KANSAS CITY, Kan. — It’s a tentative step forward for Wyandotte County’s Conviction Integrity Unit as the release of funding is set for a vote.
Religious and community leaders met Monday to push for the unit to be funded immediately. KCK Mayor David Alvey said that could happen within the next week.
“It’s time to reconcile the books. It’s time to tell the truth even when it is painful,” said the Rev. Rick Behrens of Grandview Park Presbyterian Church and MORE2 Kansas, which stands for the Metro Organization for Racial and Economic Equality.
Community leaders stood with Behrens to insist the funds be released so the district attorney’s office can begin a full audit of convicted cases.
“We certainly want to encourage them to release those funds and let us make our community and the law enforcement community work together,” said the Rev. Bobby Love, with the Kansas African American Affairs Commission.
The $300,000 for the program is currently tied up and waiting to be approved. Wyandotte County District Attorney Mark Dupree believes it’s an important decision based on finding discrepancies in 19 out of 200 cases he looked over in anticipation of the unit’s creation.
They’re cases that might be similar to Lamonte McIntyre’s. He was released in 2017 after spending 23 years in prison for a double murder he didn’t commit.
“Twenty-three years of being separated from his family,” Love said. “Twenty-three years of not being connected to his community. Twenty-three years that was lost. So how do you tell that to an individual like that?”
“It would say volumes to the community about the willingness to overcome some of the problems that we’ve had in the past and create a new future for us — together,” Behrens said.
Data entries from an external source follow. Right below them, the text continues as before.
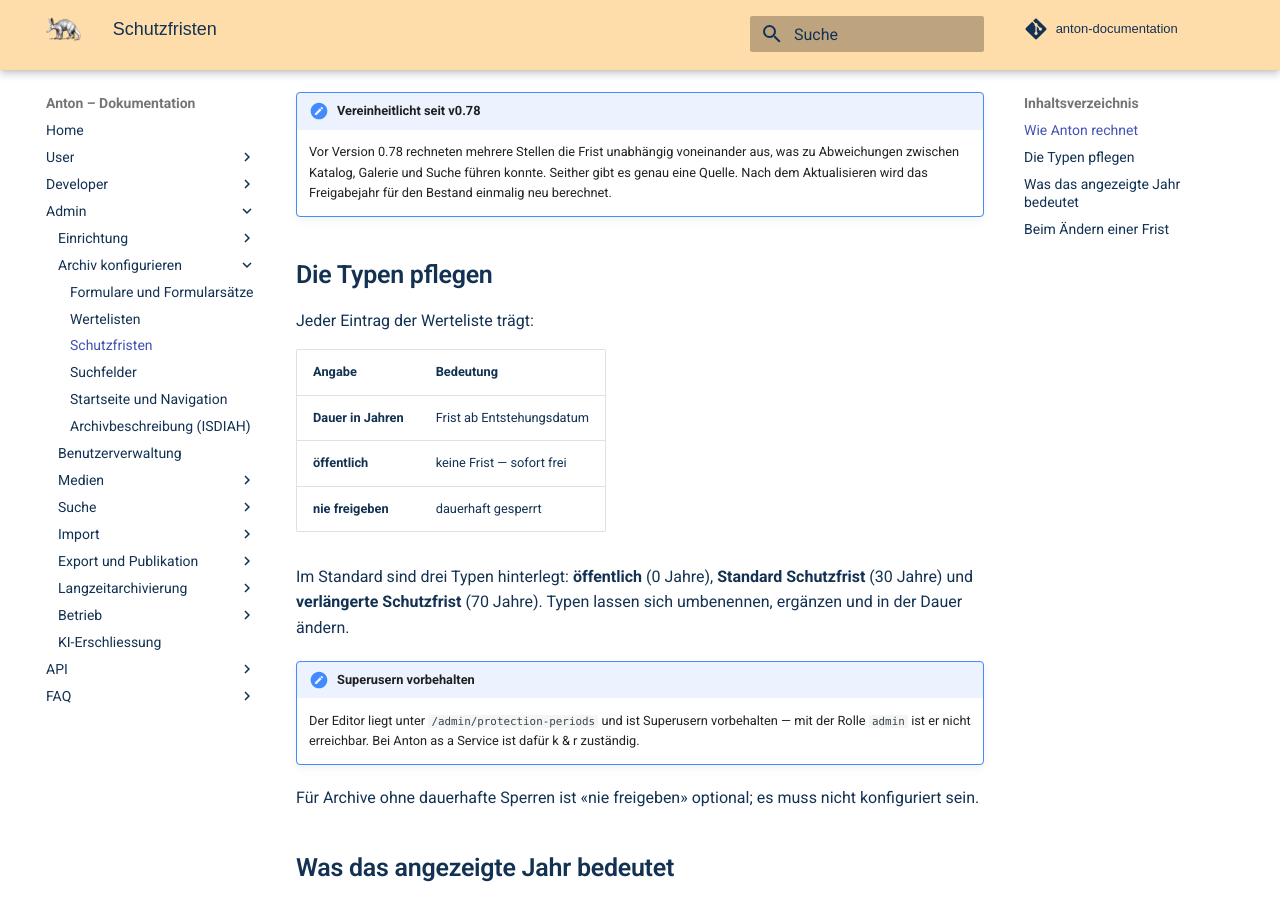
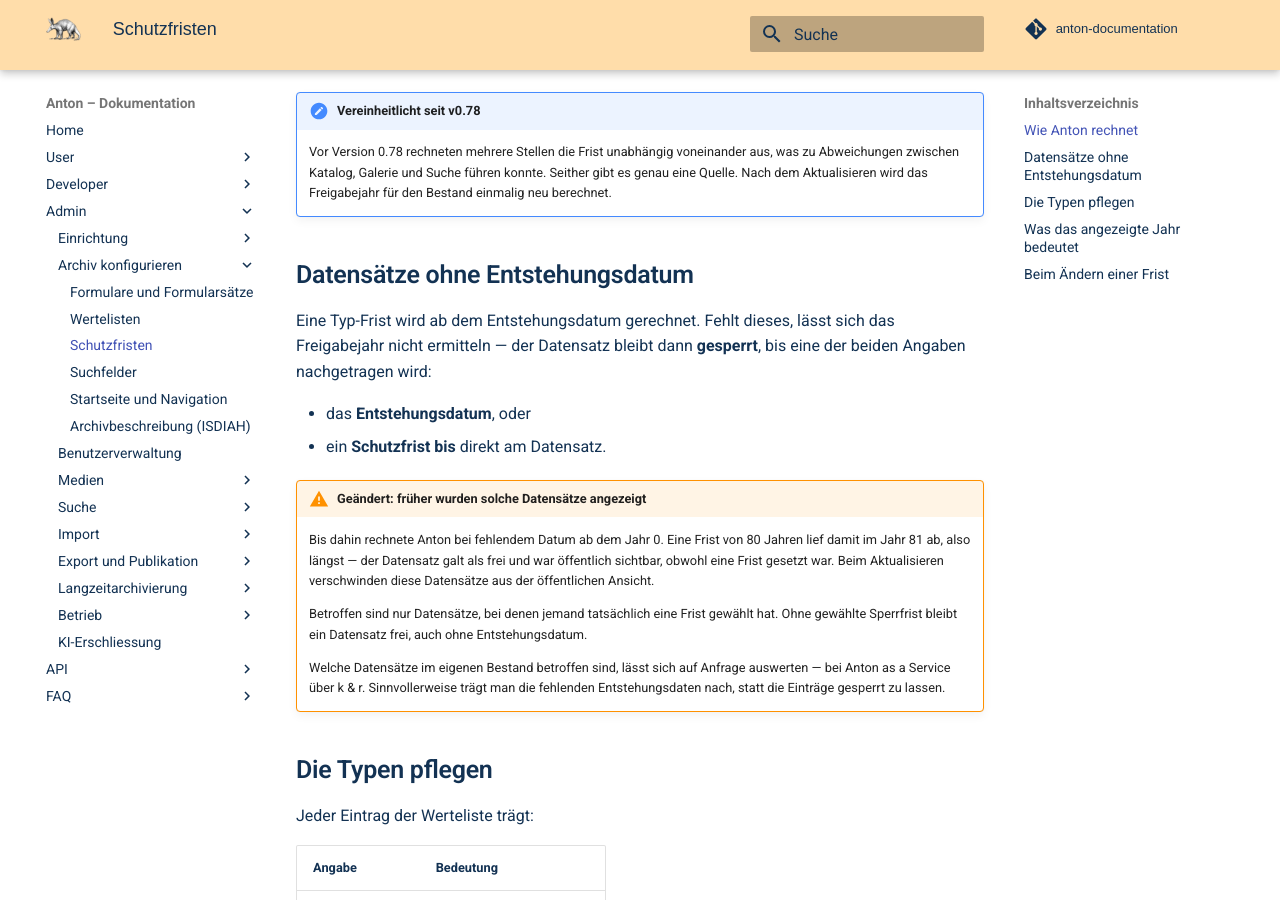
Before and after one commit to kraenzle-ritter/anton-documentation, an MkDocs documentation site: the page built from docs/admin/protection-periods.md, in a window 1280 px wide and 900 px high, scrolled down 526 px. Built offline with MkDocs 1.6.1 and Material for MkDocs 9.7.7, drawn with Linux system fonts in a browser that asks for light colours; some web fonts are replaced; comment, search, counter and statistics services are not loaded.

Commit message:
docs: holding location and protection period in the RDF export, fail-closed periods
The A+ profile now emits the holding location and the protection period, so the
export matrix gains a row for each and download-rdf describes the predicates. The
matrix footnote records what EAD does instead: it carries the free-text
accessrestrict/originalsloc notes, not the structured field, which is a different
thing and worth saying plainly.

Protection periods: a period whose release year cannot be derived — no creation
date — now keeps the record closed instead of computing from year 0 and treating
it as long expired. Documented as a behaviour change, since affected records
disappear from the public view on update.

```diff
--- a/docs/admin/protection-periods.md
+++ b/docs/admin/protection-periods.md
@@ -22,6 +22,30 @@ keine zweite Rechnung an anderer Stelle. Massgeblich ist:
     aus, was zu Abweichungen zwischen Katalog, Galerie und Suche führen konnte.
     Seither gibt es genau eine Quelle. Nach dem Aktualisieren wird das
     Freigabejahr für den Bestand einmalig neu berechnet.
+
+## Datensätze ohne Entstehungsdatum
+
+Eine Typ-Frist wird ab dem Entstehungsdatum gerechnet. Fehlt dieses, lässt sich
+das Freigabejahr nicht ermitteln — der Datensatz bleibt dann **gesperrt**, bis
+eine der beiden Angaben nachgetragen wird:
+
+* das **Entstehungsdatum**, oder
+* ein **Schutzfrist bis** direkt am Datensatz.
+
+!!! warning "Geändert: früher wurden solche Datensätze angezeigt"
+    Bis dahin rechnete Anton bei fehlendem Datum ab dem Jahr 0. Eine Frist von
+    80 Jahren lief damit im Jahr 81 ab, also längst — der Datensatz galt als
+    frei und war öffentlich sichtbar, obwohl eine Frist gesetzt war. Beim
+    Aktualisieren verschwinden diese Datensätze aus der öffentlichen Ansicht.
+
+    Betroffen sind nur Datensätze, bei denen jemand tatsächlich eine Frist
+    gewählt hat. Ohne gewählte Sperrfrist bleibt ein Datensatz frei, auch ohne
+    Entstehungsdatum.
+
+    Welche Datensätze im eigenen Bestand betroffen sind, lässt sich auf
+    Anfrage auswerten — bei Anton as a Service über k & r. Sinnvollerweise
+    trägt man die fehlenden Entstehungsdaten nach, statt die Einträge
+    gesperrt zu lassen.
 
 ## Die Typen pflegen
 
```
Also changed, not shown: docs/admin/download-rdf.md (+16 -0 lines), docs/admin/export-matrix.md (+9 -1 lines).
Alvey said the possible final approval of funds is set for Aug. 30 after Kansas Attorney General Derek Schmidt reviewed the plan, something many in the community hopes is approved.
However, in July, law enforcement leaders wrote a letter to Schmidt urging him to review the plan before it’s approved. Those leaders include Wyandotte County Sheriff Donald Ash, KCK Police Chief Terry Zeigler and the Fraternal Order of Police.
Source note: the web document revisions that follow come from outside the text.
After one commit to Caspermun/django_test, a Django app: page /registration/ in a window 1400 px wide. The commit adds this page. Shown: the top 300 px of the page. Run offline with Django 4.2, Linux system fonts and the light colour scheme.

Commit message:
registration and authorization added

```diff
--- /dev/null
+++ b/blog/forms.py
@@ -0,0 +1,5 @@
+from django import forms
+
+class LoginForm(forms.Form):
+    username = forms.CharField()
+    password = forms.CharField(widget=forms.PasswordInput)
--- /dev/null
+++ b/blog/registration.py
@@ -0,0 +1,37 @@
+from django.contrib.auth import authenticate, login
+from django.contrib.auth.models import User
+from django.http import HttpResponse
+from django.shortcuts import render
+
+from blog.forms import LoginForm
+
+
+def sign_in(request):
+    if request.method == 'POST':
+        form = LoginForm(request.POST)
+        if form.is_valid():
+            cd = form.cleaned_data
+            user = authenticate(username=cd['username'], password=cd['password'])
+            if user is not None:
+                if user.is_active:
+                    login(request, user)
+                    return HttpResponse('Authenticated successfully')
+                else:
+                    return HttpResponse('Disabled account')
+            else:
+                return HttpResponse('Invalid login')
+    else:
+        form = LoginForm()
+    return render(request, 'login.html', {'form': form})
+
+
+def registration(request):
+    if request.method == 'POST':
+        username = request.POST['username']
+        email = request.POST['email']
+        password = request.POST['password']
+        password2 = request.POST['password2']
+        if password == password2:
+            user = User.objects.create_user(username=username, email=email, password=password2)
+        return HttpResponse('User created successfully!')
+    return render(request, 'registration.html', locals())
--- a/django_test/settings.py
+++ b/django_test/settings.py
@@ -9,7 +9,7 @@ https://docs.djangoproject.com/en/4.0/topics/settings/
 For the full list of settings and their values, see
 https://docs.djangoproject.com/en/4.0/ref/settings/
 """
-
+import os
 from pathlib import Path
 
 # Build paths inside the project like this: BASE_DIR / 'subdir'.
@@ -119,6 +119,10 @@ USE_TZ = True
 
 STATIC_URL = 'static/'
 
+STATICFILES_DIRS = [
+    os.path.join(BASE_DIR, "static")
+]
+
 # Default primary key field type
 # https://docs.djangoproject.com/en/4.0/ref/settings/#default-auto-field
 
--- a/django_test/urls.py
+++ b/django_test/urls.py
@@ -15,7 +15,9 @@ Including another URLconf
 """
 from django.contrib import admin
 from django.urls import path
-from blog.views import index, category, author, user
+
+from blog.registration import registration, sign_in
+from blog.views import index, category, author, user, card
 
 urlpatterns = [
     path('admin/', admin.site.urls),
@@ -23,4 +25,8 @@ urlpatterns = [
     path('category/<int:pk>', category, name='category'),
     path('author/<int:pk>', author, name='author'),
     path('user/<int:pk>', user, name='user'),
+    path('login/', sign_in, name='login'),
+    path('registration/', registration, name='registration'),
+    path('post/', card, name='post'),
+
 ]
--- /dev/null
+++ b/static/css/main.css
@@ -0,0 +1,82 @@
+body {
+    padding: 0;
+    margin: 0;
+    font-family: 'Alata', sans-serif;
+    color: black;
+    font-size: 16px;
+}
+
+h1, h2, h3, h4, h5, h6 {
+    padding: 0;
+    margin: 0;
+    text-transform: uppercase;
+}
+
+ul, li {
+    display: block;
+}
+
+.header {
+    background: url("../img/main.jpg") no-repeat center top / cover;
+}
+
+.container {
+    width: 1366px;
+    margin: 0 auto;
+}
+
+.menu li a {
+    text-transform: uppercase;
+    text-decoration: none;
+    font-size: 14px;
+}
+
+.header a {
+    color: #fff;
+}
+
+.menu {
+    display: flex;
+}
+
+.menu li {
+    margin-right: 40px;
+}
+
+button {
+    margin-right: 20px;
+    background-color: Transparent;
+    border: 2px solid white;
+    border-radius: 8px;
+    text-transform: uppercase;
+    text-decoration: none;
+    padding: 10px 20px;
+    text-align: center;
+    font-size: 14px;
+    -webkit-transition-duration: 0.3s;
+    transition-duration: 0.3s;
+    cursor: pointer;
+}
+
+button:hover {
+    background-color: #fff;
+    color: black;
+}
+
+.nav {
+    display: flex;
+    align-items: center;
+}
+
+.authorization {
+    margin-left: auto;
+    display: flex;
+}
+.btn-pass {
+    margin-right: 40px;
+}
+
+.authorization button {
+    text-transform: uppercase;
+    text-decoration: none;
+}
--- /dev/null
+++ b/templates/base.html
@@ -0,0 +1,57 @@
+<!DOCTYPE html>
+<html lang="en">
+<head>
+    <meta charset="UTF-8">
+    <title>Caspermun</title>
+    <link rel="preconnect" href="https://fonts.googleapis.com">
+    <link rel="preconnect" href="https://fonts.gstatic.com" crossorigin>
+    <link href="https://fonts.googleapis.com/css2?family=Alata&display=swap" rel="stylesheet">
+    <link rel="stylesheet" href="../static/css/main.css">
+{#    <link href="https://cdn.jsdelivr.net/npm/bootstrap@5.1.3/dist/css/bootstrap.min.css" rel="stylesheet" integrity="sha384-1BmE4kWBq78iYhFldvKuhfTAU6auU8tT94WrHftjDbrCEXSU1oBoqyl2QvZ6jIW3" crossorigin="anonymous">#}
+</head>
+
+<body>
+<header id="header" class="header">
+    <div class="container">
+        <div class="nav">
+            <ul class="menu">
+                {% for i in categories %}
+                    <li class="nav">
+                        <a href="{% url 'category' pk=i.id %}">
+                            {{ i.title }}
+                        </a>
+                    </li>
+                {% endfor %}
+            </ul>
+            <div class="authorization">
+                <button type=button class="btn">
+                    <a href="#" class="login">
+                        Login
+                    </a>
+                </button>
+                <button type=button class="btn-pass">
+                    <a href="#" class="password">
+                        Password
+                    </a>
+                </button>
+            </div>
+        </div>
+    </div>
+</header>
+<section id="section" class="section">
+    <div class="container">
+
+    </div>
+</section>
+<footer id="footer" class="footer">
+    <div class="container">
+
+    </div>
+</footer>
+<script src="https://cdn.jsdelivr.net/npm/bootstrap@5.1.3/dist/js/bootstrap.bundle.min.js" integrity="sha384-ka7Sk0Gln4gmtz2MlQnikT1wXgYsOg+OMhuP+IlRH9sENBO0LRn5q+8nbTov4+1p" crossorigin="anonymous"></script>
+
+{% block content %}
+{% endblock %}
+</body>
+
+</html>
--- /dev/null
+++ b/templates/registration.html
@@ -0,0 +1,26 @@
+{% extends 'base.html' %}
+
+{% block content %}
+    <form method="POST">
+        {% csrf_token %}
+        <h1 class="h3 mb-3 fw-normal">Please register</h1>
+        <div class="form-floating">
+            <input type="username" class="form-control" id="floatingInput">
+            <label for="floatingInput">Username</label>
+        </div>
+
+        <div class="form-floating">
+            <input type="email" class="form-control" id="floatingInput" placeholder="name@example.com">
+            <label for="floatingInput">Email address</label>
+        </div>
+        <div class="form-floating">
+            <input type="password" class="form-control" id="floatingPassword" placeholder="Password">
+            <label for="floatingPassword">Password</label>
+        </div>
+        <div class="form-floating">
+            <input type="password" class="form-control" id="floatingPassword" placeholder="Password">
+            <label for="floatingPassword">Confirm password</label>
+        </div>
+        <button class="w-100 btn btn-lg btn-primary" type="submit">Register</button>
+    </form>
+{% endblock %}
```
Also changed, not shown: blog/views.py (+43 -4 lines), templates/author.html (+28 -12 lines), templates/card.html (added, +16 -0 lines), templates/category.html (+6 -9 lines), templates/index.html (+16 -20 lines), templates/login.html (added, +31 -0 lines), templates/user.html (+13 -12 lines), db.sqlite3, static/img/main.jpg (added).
“I just want the AG to come back and say, ‘OK, yes, it`s a good idea, and it`s acceptable, but here are the guidelines you`re going to operate under.’ Not just, ‘Oh yeah, go do it.’ We want to know the process. We want to know there’s a check and balance,” Zeigler said at the time.